Obtaining access to an unencrypted copy of one’s private key completely compromises the security of key-based SSH authentication, so the security of one’s private key is foundational to securing this form of authentication.

Private keys are commonly secured with a password-based encryption, but for some years now I have used a more physical means of securing access: my private key is stored on an encrypted flash drive which lives on my physical keyring and is detached from the computer when not in use. The private key is symlinked from a local folder so that it is not necessary to specify the identify file each time an SSH session is initiated. This configuration has the following advantages:

  • Enables transportation of a single private key between multiple workstations or laptops. Untrusted hosts will not be able to decrypt the flash drive without the passphrase.
  • Disk encryption key can be very long and difficult to crack, mitigating the risk of compromise in the event of a stolen or lost USB key, and providing an additional layer of encryption that must be broken to access the private key.
  • Theft of the flash drive is easily discovered, but recovering from theft does require one to store a duplicate flash drive in a secure location.

#Howto This guide is written for Ubuntu 14.04 LTS, where encryption of external drives is trivial.

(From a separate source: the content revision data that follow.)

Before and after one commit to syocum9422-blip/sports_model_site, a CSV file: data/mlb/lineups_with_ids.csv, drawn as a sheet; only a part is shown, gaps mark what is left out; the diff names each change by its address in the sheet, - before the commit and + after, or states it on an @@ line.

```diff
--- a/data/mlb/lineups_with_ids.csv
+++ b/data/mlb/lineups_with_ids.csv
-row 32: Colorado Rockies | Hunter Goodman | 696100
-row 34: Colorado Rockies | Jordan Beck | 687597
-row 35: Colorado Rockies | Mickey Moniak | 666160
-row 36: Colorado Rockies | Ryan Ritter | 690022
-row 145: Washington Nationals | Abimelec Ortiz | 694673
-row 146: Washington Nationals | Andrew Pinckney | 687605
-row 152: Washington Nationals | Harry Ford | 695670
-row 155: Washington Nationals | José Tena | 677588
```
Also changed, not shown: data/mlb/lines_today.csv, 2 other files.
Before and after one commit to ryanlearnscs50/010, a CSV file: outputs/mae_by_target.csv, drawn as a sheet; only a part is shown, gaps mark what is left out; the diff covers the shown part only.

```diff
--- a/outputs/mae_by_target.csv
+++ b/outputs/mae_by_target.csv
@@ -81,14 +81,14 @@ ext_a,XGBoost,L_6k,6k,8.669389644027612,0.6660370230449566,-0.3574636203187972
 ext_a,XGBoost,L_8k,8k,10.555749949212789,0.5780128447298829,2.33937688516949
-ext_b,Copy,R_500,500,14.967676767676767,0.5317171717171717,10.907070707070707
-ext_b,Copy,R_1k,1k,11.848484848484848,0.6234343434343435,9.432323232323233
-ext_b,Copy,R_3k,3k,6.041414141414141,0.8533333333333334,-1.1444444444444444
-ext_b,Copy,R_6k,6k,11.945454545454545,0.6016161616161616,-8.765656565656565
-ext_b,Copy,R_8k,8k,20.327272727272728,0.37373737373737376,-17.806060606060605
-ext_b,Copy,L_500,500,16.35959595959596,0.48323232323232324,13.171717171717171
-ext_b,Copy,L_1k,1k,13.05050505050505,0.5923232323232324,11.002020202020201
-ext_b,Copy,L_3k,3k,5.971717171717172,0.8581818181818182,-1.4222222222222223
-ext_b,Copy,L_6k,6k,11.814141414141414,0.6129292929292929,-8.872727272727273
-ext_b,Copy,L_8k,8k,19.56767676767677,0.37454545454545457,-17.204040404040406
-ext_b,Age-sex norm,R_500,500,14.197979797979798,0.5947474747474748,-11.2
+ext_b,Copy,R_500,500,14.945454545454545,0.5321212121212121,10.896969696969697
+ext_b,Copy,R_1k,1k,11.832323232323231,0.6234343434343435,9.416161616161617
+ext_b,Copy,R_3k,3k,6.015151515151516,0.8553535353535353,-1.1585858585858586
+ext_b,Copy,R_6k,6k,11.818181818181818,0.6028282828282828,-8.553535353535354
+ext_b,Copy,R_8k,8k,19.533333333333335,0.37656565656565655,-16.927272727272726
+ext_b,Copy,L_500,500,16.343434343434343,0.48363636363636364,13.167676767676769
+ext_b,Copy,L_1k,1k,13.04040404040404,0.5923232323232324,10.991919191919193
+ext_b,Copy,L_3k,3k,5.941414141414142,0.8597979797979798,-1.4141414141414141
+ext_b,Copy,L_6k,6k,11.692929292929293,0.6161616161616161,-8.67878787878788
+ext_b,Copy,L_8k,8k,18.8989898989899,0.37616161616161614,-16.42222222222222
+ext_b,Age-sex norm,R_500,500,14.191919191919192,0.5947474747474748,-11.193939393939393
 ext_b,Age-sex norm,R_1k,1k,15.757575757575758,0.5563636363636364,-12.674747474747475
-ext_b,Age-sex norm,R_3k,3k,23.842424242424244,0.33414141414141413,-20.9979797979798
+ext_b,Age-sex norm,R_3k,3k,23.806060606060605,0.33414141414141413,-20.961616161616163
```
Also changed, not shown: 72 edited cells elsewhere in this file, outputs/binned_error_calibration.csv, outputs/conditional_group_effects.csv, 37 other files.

The guide likely applies to other Linux distributions as well.

  1. Obtain a USB flash drive. The drive should be compact and easily attached to a physical keyring; something like the LaCie PetiteKey works well.

  2. Generate a secure disk encryption passphrase with pwgen. You will need this passphrase for each computer on which you wish to use the private key.

  3. Encrypt the USB flash drive. There are many tutorials for this. I recommend giving the encrypted volume a meaningful name like secure-key.

It’s considered less secure to have the computer remember the encryption passphrase, but I recommend doing so if you directly control the computer. Remembering the encryption passphrase allows you to specify a longer, more secure passphrase than what you could reasonably enter by hand, and makes the process of activating key-based authentication much more streamlined and usable.

  1. In a terminal, create a .ssh folder on the flash drive. In Ubuntu, this mount point will be /media/<username>/<disk_label>:

     $ mkdir /media/caleb/secure-key/.ssh
  2. Fix the directory permissions of the .ssh folder:

     $ chmod -R 0700 /media/caleb/secure-key/.ssh
  3. In a terminal, symlink your user’s local .ssh folder to the .ssh folder on the encrypted flash drive:

     $ ln -sf /media/caleb/secure-key/.ssh /home/caleb/.ssh

If you already have an existing .ssh folder with contents you wish to keep, simply rename the folder and move its contents after creating the symlink.

  1. Generate an SSH key if you don’t already have one:

     $ ssh-keygen -t rsa

Be sure to specify a strong passphrase when prompted to do so. I do not recommend caching this passphrase.

  1. Verify the key exists on your flash drive:

     $ ls -al /media/caleb/secure-key/.ssh
     -rw-------  1 caleb caleb   751 Dec  4  2011 id_dsa
     -rw-r--r--  1 caleb caleb   610 Apr 19  2010 id_dsa.pub
     -rw-------  1 caleb caleb  1766 Aug  4  2011 id_rsa
     -rw-r--r--  1 caleb caleb   410 Oct 22  2010 id_rsa.pub

If all is well, you now have a physical layer of security for your SSH key.

  1. (Optional, but strongly recommended) Make a backup of the flash drive in case your primary key is lost or stolen.

#Usage To disable key-based authentication, simply remove the USB flash drive (safely or otherwise) and attach it to your key chain. To re-enable key-based authentication, re-attach the USB flash drive. You should be prompted for the disk-level encryption passphrase unless you elected to have your computer remember the encryption passphrase.

#Environment Tweaks Alternative windows managers may require some magic to automatically mount the encrypted flash drive. For instance, when using Gnome together with Xmonad, one must add the following line to /usr/share/gnome-session/sessions/xmonad.session


However, doing so will cause another issue where the battery indicator will no longer be displayed. To get the battery indicator back, remove or disable the line NotShowIn=Unity; in the file /etc/xdg/autostart/indicator-power.desktop.